Adobe Illustrator: How to Convert Text to Vector Using AI

 In Graphic Design

Text-to-vector graphics is a game changer in vector illustration.

AI (artificial intelligence) generates endless images and scenes from a text prompt in seconds, while maintaining all other Illustrator capabilities. This new functionality is offered by Adobe Illustrator as a beta option, but just like the changes we have seen so far with Photoshop, we expect it to become a part of the main software in the next update rollout.


Vectors are artworks made up of points, lines, and curves based on mathematical equations, rather than solid square pixels. This means the image can be scaled without loss of quality and will continue to be clear no matter how large it becomes. This also means the image is completely editable, giving you the power to change and move individual parts of the generated artwork.
Vector images can be used for a variety of applications but generally, these will be used in logo design, icons, and large graphics. Making vector illustrations from scratch can be difficult and time-consuming, and buying vector artwork runs the risk of creating unoriginal content.


Install the latest version of Adobe Illustrator (v 28.0) to access new Beta features.

First, make a selection using the rectangle tool. This is the space where the generated artwork will appear. After making a rectangle, switch back to the selection tool (V) and click generate on the taskbar to enter a prompt or open the Text to Vector Graphic (Beta) panel from the window dropdown.

Text to Vector Prompt window


There are four vector graphic types to choose from the dropdown, Subject, Scene, Icon, and Pattern.

  • Subject – a single vector element to use alone or add to a scene.
  • Scene – an entire scene including background.
  • Icon – a more simple vector element.
  • Pattern – a repeating pattern that can be added as a fill or stroke.

After selecting a vector type, enter a prompt in the box. Try to make it as specific as possible for the most accurate results. Go into the settings tab (gear icon) to adjust the detail slider before generating.

Three variations are given based on the vector type, prompt, and detail slider. Generate as many times as needed, changing the prompt if necessary.

SCENE – prompt: desert scene with water, sun, and mountains, warm colors
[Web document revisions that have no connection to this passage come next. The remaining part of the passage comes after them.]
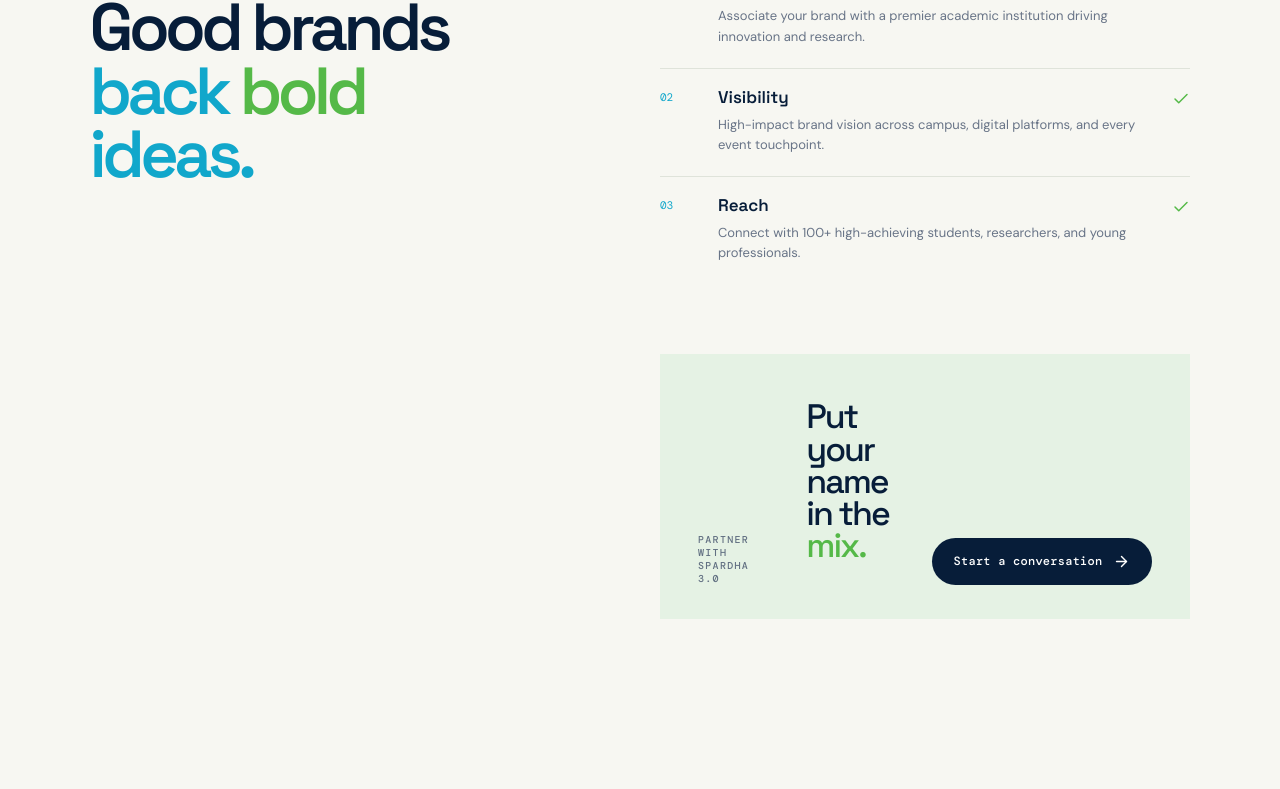
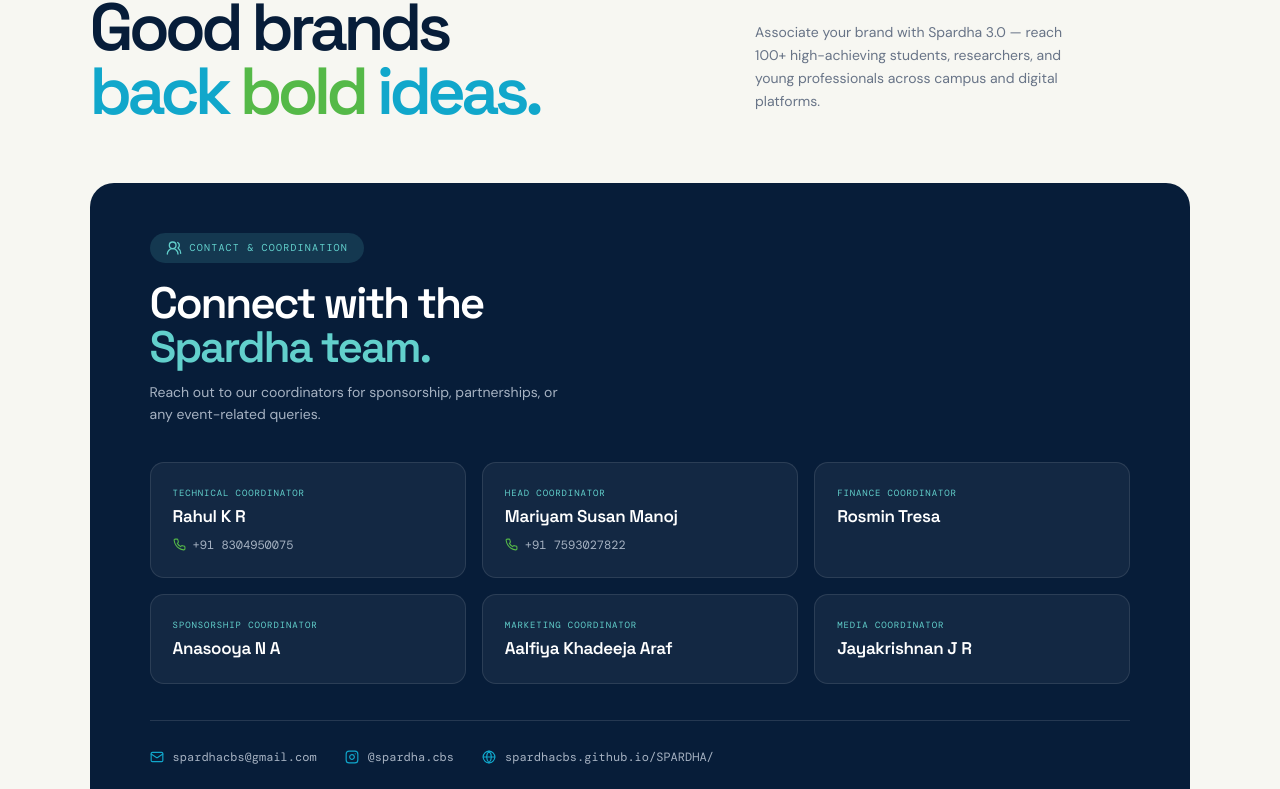
Before and after one commit to spardhacbs/SPARDHA, a React (Vite) app: page / in a window 1280 px wide. Shown: the part 2306-3095 px from the top of the page. Built offline with nearby package versions, Linux system fonts and the light colour scheme.

Commit message:
Update Partners section to contact/coordinator

```diff
--- a/src/App.tsx
+++ b/src/App.tsx
@@ -7,6 +7,7 @@ import {
   BookOpen,
   CalendarDays,
   Check,
+  Globe,
   GraduationCap,
   Instagram,
   Mail,
@@ -44,10 +45,13 @@ const events = [
   { number: '06', name: 'Paper Presentation', type: 'Research spotlight', detail: 'Share a question worth asking and a perspective worth hearing.' },
 ];
 
-const reasons = [
-  ['01', 'Prestige', 'Associate your brand with a premier academic institution driving innovation and research.'],
-  ['02', 'Visibility', 'High-impact brand vision across campus, digital platforms, and every event touchpoint.'],
-  ['03', 'Reach', 'Connect with 100+ high-achieving students, researchers, and young professionals.'],
+const coordinators = [
+  { role: 'Technical Coordinator', name: 'Rahul K R', phone: '+91 8304950075' },
+  { role: 'Head Coordinator', name: 'Mariyam Susan Manoj', phone: '+91 7593027822' },
+  { role: 'Finance Coordinator', name: 'Rosmin Tresa', phone: '' },
+  { role: 'Sponsorship Coordinator', name: 'Anasooya N A', phone: '' },
+  { role: 'Marketing Coordinator', name: 'Aalfiya Khadeeja Araf', phone: '' },
+  { role: 'Media Coordinator', name: 'Jayakrishnan J R', phone: '' },
 ];
 
 const cbsPillars = [
@@ -251,10 +255,24 @@ function App() {
           <div className="event-detail reveal"><div><span className="eyebrow">Now viewing</span><h3>{selectedEvent.name}</h3><p>{selectedEvent.detail}</p></div><button className="button button-light" onClick={() => openRegister(selectedEvent.name)}>Enter this event <ArrowRight size={17} /></button></div>
         </section>
 
-        <section id="partners" className="partners-section section-grid">
-          <div className="section-intro reveal"><p className="eyebrow"><span className="eyebrow-line" /> 02 / The multiplier</p><h2>Good brands<br /><span>back <em>bold</em> ideas.</span></h2></div>
-          <div className="reasons-list">{reasons.map(([number, title, copy]) => <div className="reason reveal" key={number}><span>{number}</span><div><h3>{title}</h3><p>{copy}</p></div><Check size={18} /></div>)}</div>
-          <div className="partner-cta reveal"><span className="mini-label">Partner with Spardha 3.0</span><h3>Put your name<br />in the <em>mix.</em></h3><button className="button button-dark" onClick={() => openRegister()}>Start a conversation <ArrowRight size={17} /></button></div>
+        <section id="partners" className="partners-section">
+          <div className="partners-header section-grid reveal">
+            <div className="section-intro"><p className="eyebrow"><span className="eyebrow-line" /> 02 / The multiplier</p><h2>Good brands<br /><span>back <em>bold</em> ideas.</span></h2></div>
+            <p className="partners-sub">Associate your brand with Spardha 3.0 — reach 100+ high-achieving students, researchers, and young professionals across campus and digital platforms.</p>
+          </div>
+          <div className="contact-section reveal">
+            <div className="contact-header">
+              <span className="contact-badge"><Users2 size={16} /> Contact & Coordination</span>
+              <h3>Connect with the<br /><span>Spardha team.</span></h3>
+              <p>Reach out to our coordinators for sponsorship, partnerships, or any event-related queries.</p>
+            </div>
+            <div className="contact-grid">{coordinators.map((c) => <div className="contact-card" key={c.role}><span className="contact-role">{c.role}</span><span className="contact-name">{c.name}</span>{c.phone && <span className="contact-phone"><Phone size={13} /> {c.phone}</span>}</div>)}</div>
+            <div className="contact-footer">
+              <span className="contact-info-item"><Mail size={14} /> spardhacbs@gmail.com</span>
+              <span className="contact-info-item"><Instagram size={14} /> @spardha.cbs</span>
+              <span className="contact-info-item"><Globe size={14} /> spardhacbs.github.io/SPARDHA/</span>
+            </div>
+          </div>
         </section>
 
         <section className="highlight-strip section-grid reveal">
--- a/src/index.css
+++ b/src/index.css
@@ -141,17 +141,26 @@ em { font-style: normal; color: #55b948; }
 .event-detail h3 { margin: 9px 0 7px; font: 500 24px 'Space Grotesk', sans-serif; color: #fff; }
 .event-detail p { margin: 0; max-width: 470px; color: rgba(255,255,255,.6); font-size: 13px; }
 .event-detail .button-light { color: #071d39; background: #fff; }
-.partners-section { padding-top: 150px; padding-bottom: 80px; gap: 70px 40px; }
-.partners-section .section-intro { grid-column: 1 / 6; }
-.reasons-list { grid-column: 7 / 13; }
-.reason { display: grid; grid-template-columns: 45px 1fr 18px; gap: 13px; padding: 21px 0; border-top: 1px solid #dfe3da; align-items: start; }
-.reason > span { color: #11a7cb; font: 11px 'DM Mono', monospace; }
-.reason h3 { margin: -4px 0 7px; color: #071d39; font: 600 17px 'Space Grotesk', sans-serif; }
-.reason p { margin: 0; color: #687487; font-size: 13px; line-height: 1.55; max-width: 420px; }
-.reason > svg { color: #55b948; }
-.partner-cta { grid-column: 7 / 13; background: #e5f2e4; padding: 34px 38px; display: flex; align-items: end; justify-content: space-between; gap: 30px; }
-.partner-cta h3 { margin: 13px 0 22px; color: #071d39; font: 500 34px/.95 'Space Grotesk', sans-serif; letter-spacing: -.06em; }
-.partner-cta .button { flex-shrink: 0; }
+.partners-section { padding-top: 150px; padding-bottom: 100px; }
+.partners-header { gap: 40px; align-items: end; margin-bottom: 60px; }
+.partners-header .section-intro { grid-column: 1 / 7; }
+.partners-sub { grid-column: 8 / 13; max-width: 340px; margin: 0 0 10px; color: #687487; font-size: 14px; line-height: 1.65; }
+.contact-section { max-width: calc(100% - clamp(40px,14vw,220px)); margin: 0 auto; background: #071d39; border-radius: 24px; padding: 50px clamp(28px,5vw,60px); }
+.contact-header { margin-bottom: 36px; }
+.contact-badge { display: inline-flex; align-items: center; gap: 8px; padding: 7px 16px; border-radius: 99px; background: rgba(98,208,204,.15); color: #62d0cc; font: 10px 'DM Mono', monospace; text-transform: uppercase; letter-spacing: .12em; }
+.contact-header h3 { margin: 18px 0 12px; color: #fff; font: 600 clamp(28px, 3.5vw, 44px)/1 'Space Grotesk', sans-serif; letter-spacing: -.05em; }
+.contact-header h3 span { color: #62d0cc; }
+.contact-header p { margin: 0; color: #a6b2c2; font-size: 14px; line-height: 1.6; max-width: 420px; }
+.contact-grid { display: grid; grid-template-columns: repeat(3, 1fr); gap: 16px; }
+.contact-card { display: flex; flex-direction: column; gap: 6px; padding: 24px 22px; background: rgba(255,255,255,.05); border: 1px solid rgba(255,255,255,.1); border-radius: 14px; transition: transform .3s ease, background .3s ease, border-color .3s ease; }
+.contact-card:hover { transform: translateY(-5px); background: rgba(255,255,255,.09); border-color: rgba(98,208,204,.3); }
+.contact-role { color: #62d0cc; font: 9px 'DM Mono', monospace; text-transform: uppercase; letter-spacing: .1em; }
+.contact-name { color: #fff; font: 600 17px 'Space Grotesk', sans-serif; letter-spacing: -.02em; }
+.contact-phone { display: flex; align-items: center; gap: 7px; margin-top: 4px; color: #a6b2c2; font: 12px 'DM Mono', monospace; }
+.contact-phone svg { color: #55b948; flex-shrink: 0; }
+.contact-footer { display: flex; flex-wrap: wrap; gap: 28px; margin-top: 36px; padding-top: 28px; border-top: 1px solid rgba(255,255,255,.12); }
+.contact-info-item { display: flex; align-items: center; gap: 9px; color: #a6b2c2; font: 12px 'DM Mono', monospace; }
+.contact-info-item svg { color: #11a7cb; flex-shrink: 0; }
 
 .schedule-strip { padding-top: 80px; padding-bottom: 100px; gap: 50px 40px; align-items: start; }
 .schedule-intro { grid-column: 1 / 5; }
@@ -253,10 +262,11 @@ em { font-style: normal; color: #55b948; }
   .event-detail { display: block; }
   .event-detail .button { margin-top: 22px; }
   .partners-section { display: block; padding-top: 100px; padding-bottom: 80px; }
-  .partners-section .section-intro { margin-bottom: 55px; }
-  .reasons-list { display: block; }
-  .partner-cta { margin-top: 50px; display: block; padding: 28px 24px; }
-  .partner-cta .button { margin-top: 8px; }
+  .partners-header { display: block; margin-bottom: 40px; }
+  .partners-sub { margin-top: 25px; }
+  .contact-section { padding: 36px 22px; }
+  .contact-grid { grid-template-columns: 1fr; }
+  .contact-footer { gap: 16px; }
   .schedule-strip { display: block; padding-top: 60px; padding-bottom: 70px; }
   .schedule-days { grid-template-columns: 1fr; margin-top: 30px; }
   .highlight-strip { display: block; padding-top: 80px; padding-bottom: 80px; }
```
SUBJECT – prompt: desert plants

If starting with an image already, click the style picker (eyedropper icon) and select that image before generating. With style picker on, the generated images will match the starting image. This works especially well if adding subjects to a scene, as shown.


Select all the objects that are going to be recolored and click recolor in the taskbar. In the recolor window, switch to the generative recolor tab. In the prompt box, enter a color description. This can be a description of the feeling or scene, the actual colors, or a combination of these. Specific colors can be added from the swatches panel by clicking the plus button under colors. Click generate and four variations will be shown. Continue to generate until the desired result is met. Once the objects are deselected, the panel will close.


  • Use recognizable imagery in your prompt and avoid abstract terms. Text to vector works best with objects in the real world, for example, food, animals, and scenery.
  • Abstract terms work better for generating patterns. Since the pattern is automatically added to the swatches panel, go to Object>Pattern>Edit Pattern to make changes.
  • Narrow the results by rating variations good or bad by hovering and clicking the ellipses.

Illustrator’s new text-to-vector graphic (Beta) is an incredibly useful new tool, but it does have some drawbacks. Often the variations could use some rounds of editing of their own, and like other artificial intelligence tools, text-to-vector graphic (beta) cannot generate text. It also gravitates to a more illustrative style, making it difficult to generate something with less detail like flat icons.


Start typing and press Enter to search